WhatsApp Desktop Client Doesn’t Exist, Used in Spam Attack Anyway
The popular messaging application WhatsApp recently made headlines when it was acquired by Facebook for a staggering $19 billion. Cybercriminals didn’t waste much time to capitalize on this bit of news: barely a week after the official announcement, we saw a spam attack that claims that a desktop version of the popular mobile app is now being tested.
Figure 1. Screenshot of spammed message
Our engineers found a spam sample that mentions Facebook’s purchase of WhatsApp, and also says that a version of WhatsApp is now available for users on Windows and Mac PCs. The message also provides a download link to this version, which is detected as TROJ_BANLOAD.YZV, which is commonly used to download banking malware. (This behavior is the same, whether on PCs or mobile devices.)
That is the case here; TSPY_BANKER.YZV is downloaded onto the system. This BANKER variant retrieves user names and passwords stored in the system, which poses a security risk for online accounts accessed on the affected system. The use of BANKER malware, coupled with a Portuguese message, indicates that the intended targets are users in Brazil. Feedback from the Smart Protection Network indicates that more than 80 percent of users who have accessed the malicious site do come from Brazil.

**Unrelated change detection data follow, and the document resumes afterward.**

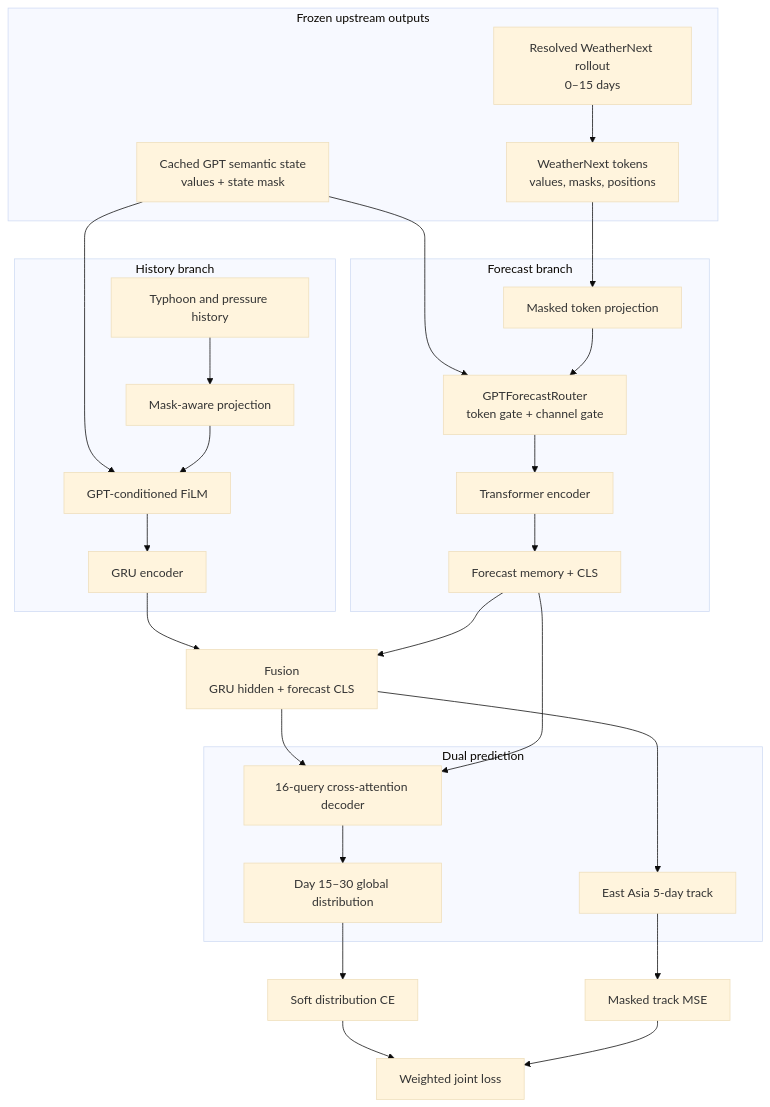
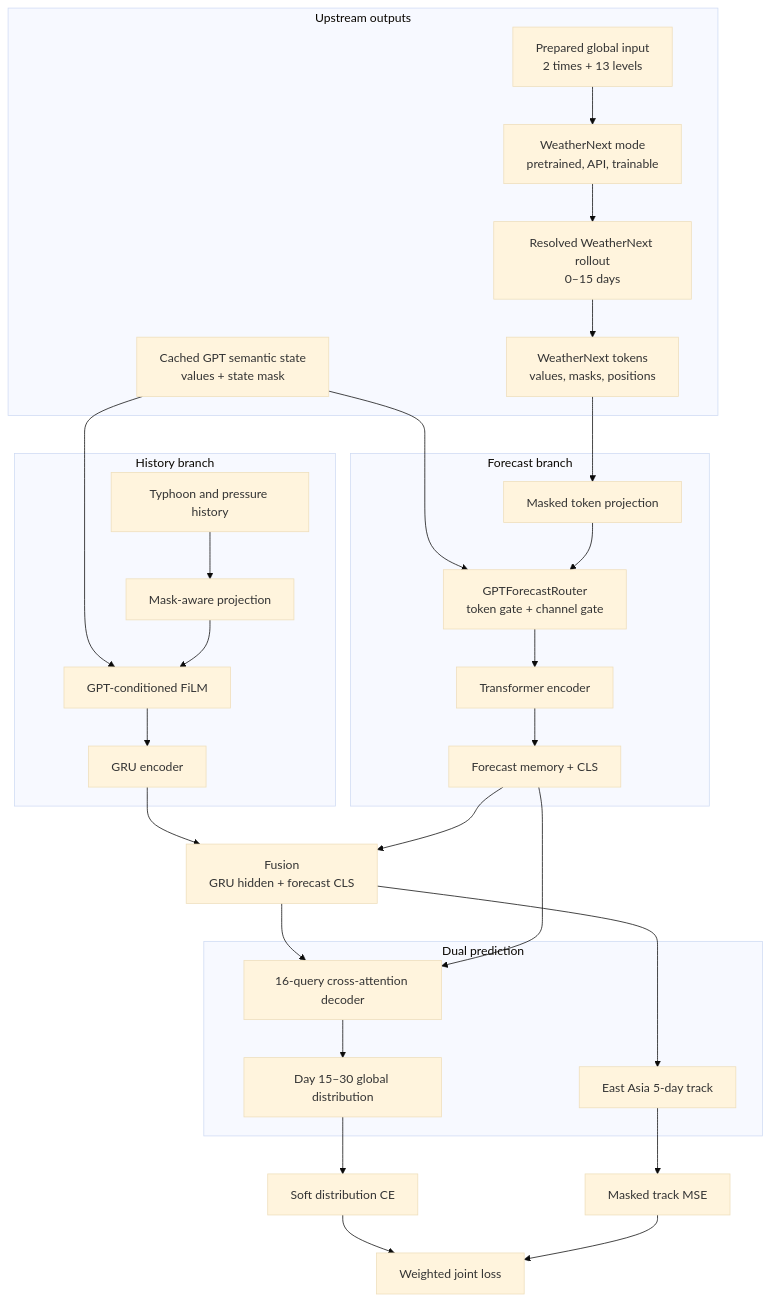
Before and after one commit to nayehyeon61-glitch/typnonn_preesure_data_loader: the diagram in struct-picture/README.md, drawn with Mermaid (base theme). The commit also changed other lines of this file and 20 other files, not shown here.

Commit message:
Add batched WeatherNext preparation modes

````diff
--- a/struct-picture/README.md
+++ b/struct-picture/README.md
@@ -18,58 +18,62 @@
 ```mermaid
 flowchart TB
-    subgraph UPSTREAM["Frozen upstream outputs"]
+    subgraph UPSTREAM["Upstream outputs"]
+        INPUT["Prepared global input<br/>2 times + 13 levels"]
+        MODE["WeatherNext mode<br/>pretrained, API, trainable"]
         WN["Resolved WeatherNext rollout<br/>0–15 days"]
         TOK["WeatherNext tokens<br/>values, masks, positions"]
         GPT["Cached GPT semantic state<br/>values + state mask"]
     end
 
+    INPUT --> MODE
+    MODE --> WN
     WN --> TOK
 
     subgraph HISTORY["History branch"]
         HIST["Typhoon and pressure history"]
         HPROJ["Mask-aware projection"]
         FILM["GPT-conditioned FiLM"]
         GRU["GRU encoder"]
     end
 
     HIST --> HPROJ
     GPT --> FILM
     HPROJ --> FILM
     FILM --> GRU
 
     subgraph FORECAST["Forecast branch"]
         FPROJ["Masked token projection"]
         ROUTER["GPTForecastRouter<br/>token gate + channel gate"]
         TF["Transformer encoder"]
         MEM["Forecast memory + CLS"]
     end
 
     TOK --> FPROJ
     GPT --> ROUTER
     FPROJ --> ROUTER
     ROUTER --> TF
     TF --> MEM
 
     FUS["Fusion<br/>GRU hidden + forecast CLS"]
     GRU --> FUS
     MEM --> FUS
 
     subgraph PRED["Dual prediction"]
         DEC["16-query cross-attention decoder"]
         DIST["Day 15–30 global distribution"]
         TRACK["East Asia 5-day track"]
     end
 
     FUS --> DEC
     MEM --> DEC
     DEC --> DIST
     FUS --> TRACK
 
     CE["Soft distribution CE"]
     MSE["Masked track MSE"]
     TOTAL["Weighted joint loss"]
     DIST --> CE
     TRACK --> MSE
     CE --> TOTAL
     MSE --> TOTAL
 ```
````
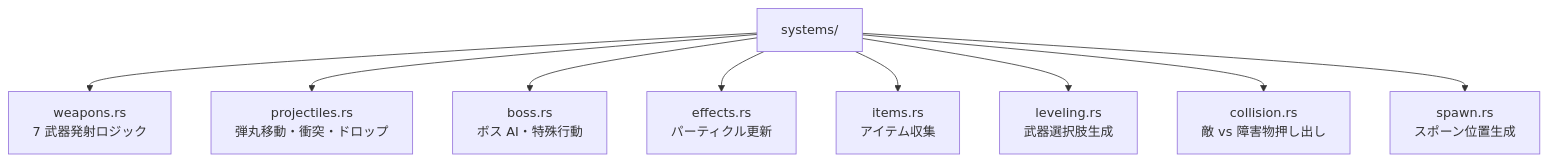
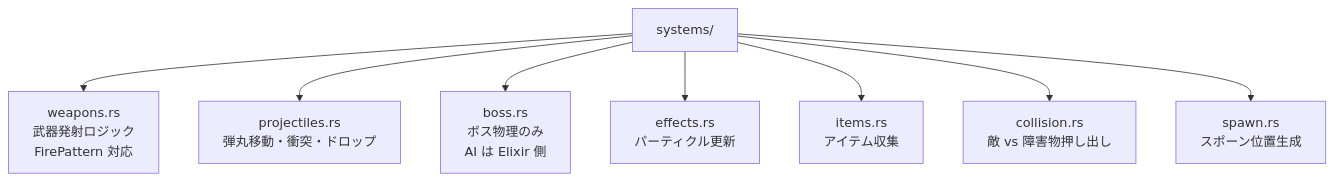
Before and after one commit to FRICK-ELDY/alchemy-engine: the sixth of 12 diagrams in docs/rust-layer.md, drawn with Mermaid. The commit also changed other lines of this file and 6 other files, not shown here.

````diff
--- a/docs/rust-layer.md
+++ b/docs/rust-layer.md
@@ -198,21 +251,19 @@
 ```mermaid
 graph TD
     SYS[systems/]
-    WEP[weapons.rs<br/>7 武器発射ロジック]
+    WEP[weapons.rs<br/>武器発射ロジック<br/>FirePattern 対応]
     PRJ[projectiles.rs<br/>弾丸移動・衝突・ドロップ]
-    BOSS[boss.rs<br/>ボス AI・特殊行動]
+    BOSS[boss.rs<br/>ボス物理のみ<br/>AI は Elixir 側]
     EFF[effects.rs<br/>パーティクル更新]
     ITEM[items.rs<br/>アイテム収集]
-    LEV[leveling.rs<br/>武器選択肢生成]
     COL[collision.rs<br/>敵 vs 障害物押し出し]
     SPW[spawn.rs<br/>スポーン位置生成]
 
     SYS --> WEP
     SYS --> PRJ
     SYS --> BOSS
     SYS --> EFF
     SYS --> ITEM
-    SYS --> LEV
     SYS --> COL
     SYS --> SPW
 ```
````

Although the volume of this spam run is relatively low, it is currently increasing. One of our spam sources reported that samples of this run accounted for up to 3% of all mail seen by that particular source, which indicates a potential spam outbreak.
We strongly advise users to be careful of this or similar messages; WhatsApp does not currently have a Windows or Mac client, so all messages that claim one exists can be considered scams. Trend Micro protects users from this spam attack via detecting the malicious file and spam, as well as blocking the related web site.
With additional analysis from Mark Manahan.